The kendo lifecycle 剣道のライフサイクル

(a.k.a.Kendo and you: what it means and how you approach it at various points in your life) I started kendo at the comparatively late age of 19 (I’m 35 now) and, with only 16 years of practise under my belt, I can say with no false humility that my experience is pretty shallow… considering that … Continue reading The kendo lifecycle 剣道のライフサイクル

Bokuto ni yoru kendo kihon waza keikoho

I am sure most if not all regular kenshi247.net readers have at least heard of bokuto ni yoru kihon waza keiko ho if not already actively practising it (some people for years I guess). The first time I was introduced to it was in 2000 (or 2001?) at a seminar in Brussels, Belgium (Editor: see … Continue reading Bokuto ni yoru kendo kihon waza keikoho

A very brief look at the formation of reiho used in todays kendo

Without taking your eyes of your partner, and at a distance of roughly 9 steps do a standing bow (ritsurei) of 15 degrees, move your shinai from sageto to taito, take three large steps in and “draw” your shinai in a largish arc up and diagonally down through to the center of your opponent while … Continue reading A very brief look at the formation of reiho used in todays kendo

The Swordsman and the Cat
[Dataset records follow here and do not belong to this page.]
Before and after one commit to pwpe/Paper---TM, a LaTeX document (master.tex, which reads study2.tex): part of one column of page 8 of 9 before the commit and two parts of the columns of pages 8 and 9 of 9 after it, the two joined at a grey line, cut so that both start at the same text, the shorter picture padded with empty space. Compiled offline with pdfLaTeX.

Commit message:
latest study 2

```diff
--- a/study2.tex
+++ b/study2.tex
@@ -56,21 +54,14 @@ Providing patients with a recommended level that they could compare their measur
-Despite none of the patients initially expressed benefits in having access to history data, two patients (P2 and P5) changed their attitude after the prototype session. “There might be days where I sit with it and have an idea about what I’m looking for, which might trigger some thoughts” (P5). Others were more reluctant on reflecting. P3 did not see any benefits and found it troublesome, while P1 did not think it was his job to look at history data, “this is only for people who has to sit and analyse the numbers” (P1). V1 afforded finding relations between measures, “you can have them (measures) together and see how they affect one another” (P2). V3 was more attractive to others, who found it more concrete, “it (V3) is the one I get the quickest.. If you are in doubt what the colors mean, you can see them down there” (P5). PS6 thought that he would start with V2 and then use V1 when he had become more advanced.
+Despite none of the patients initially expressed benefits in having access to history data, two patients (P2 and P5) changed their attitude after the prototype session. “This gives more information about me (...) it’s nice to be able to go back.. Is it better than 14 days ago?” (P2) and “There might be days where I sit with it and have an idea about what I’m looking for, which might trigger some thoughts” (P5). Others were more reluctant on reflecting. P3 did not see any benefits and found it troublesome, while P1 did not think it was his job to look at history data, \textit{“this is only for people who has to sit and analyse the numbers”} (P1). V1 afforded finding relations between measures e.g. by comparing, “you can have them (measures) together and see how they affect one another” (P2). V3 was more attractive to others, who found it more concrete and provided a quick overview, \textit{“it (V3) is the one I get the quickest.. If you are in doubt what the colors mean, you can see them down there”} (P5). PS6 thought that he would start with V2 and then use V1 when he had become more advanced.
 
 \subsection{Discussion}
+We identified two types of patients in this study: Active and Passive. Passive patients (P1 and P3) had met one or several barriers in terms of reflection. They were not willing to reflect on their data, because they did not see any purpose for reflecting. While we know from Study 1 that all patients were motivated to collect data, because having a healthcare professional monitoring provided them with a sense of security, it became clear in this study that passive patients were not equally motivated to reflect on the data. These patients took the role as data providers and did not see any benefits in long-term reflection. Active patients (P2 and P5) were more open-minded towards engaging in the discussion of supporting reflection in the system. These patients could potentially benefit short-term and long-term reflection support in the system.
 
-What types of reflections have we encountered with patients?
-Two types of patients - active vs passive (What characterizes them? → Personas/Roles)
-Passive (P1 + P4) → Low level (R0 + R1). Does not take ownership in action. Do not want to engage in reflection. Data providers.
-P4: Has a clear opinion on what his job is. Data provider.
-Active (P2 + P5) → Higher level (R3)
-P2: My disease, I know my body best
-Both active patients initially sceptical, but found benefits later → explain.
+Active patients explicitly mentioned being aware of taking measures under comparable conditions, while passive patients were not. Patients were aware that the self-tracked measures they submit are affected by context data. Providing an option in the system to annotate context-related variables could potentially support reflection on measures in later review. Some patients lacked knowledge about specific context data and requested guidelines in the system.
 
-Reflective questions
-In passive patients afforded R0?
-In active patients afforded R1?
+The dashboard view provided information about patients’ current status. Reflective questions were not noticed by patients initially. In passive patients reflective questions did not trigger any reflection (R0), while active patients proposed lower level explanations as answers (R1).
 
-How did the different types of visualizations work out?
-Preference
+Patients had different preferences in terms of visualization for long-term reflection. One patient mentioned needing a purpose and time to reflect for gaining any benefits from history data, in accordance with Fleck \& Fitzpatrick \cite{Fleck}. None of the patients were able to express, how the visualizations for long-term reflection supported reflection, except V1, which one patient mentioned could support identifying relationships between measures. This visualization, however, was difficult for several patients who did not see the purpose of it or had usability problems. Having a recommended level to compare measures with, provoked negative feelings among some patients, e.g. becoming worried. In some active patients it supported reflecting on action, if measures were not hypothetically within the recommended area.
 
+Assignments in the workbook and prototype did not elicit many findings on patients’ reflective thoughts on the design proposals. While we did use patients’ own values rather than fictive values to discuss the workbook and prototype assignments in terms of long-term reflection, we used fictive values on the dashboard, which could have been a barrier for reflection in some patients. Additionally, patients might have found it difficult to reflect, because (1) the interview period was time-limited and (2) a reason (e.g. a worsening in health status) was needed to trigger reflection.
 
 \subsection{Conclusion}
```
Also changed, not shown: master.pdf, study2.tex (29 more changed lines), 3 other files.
The tale “Neko no Myojutsu” is from an old budo fable written by the samurai Niwa Jurozaemon Tadaaki (pen name Issai Chozanshi, 1659-1741) in 1727. To quote William Scott Wilson: “Little is known about the man.. but he was clearly acquainted with swordsmanship, philosophy, and art, and had made an extensive study of Buddhism, Confucianism, … Continue reading The Swordsman and the Cat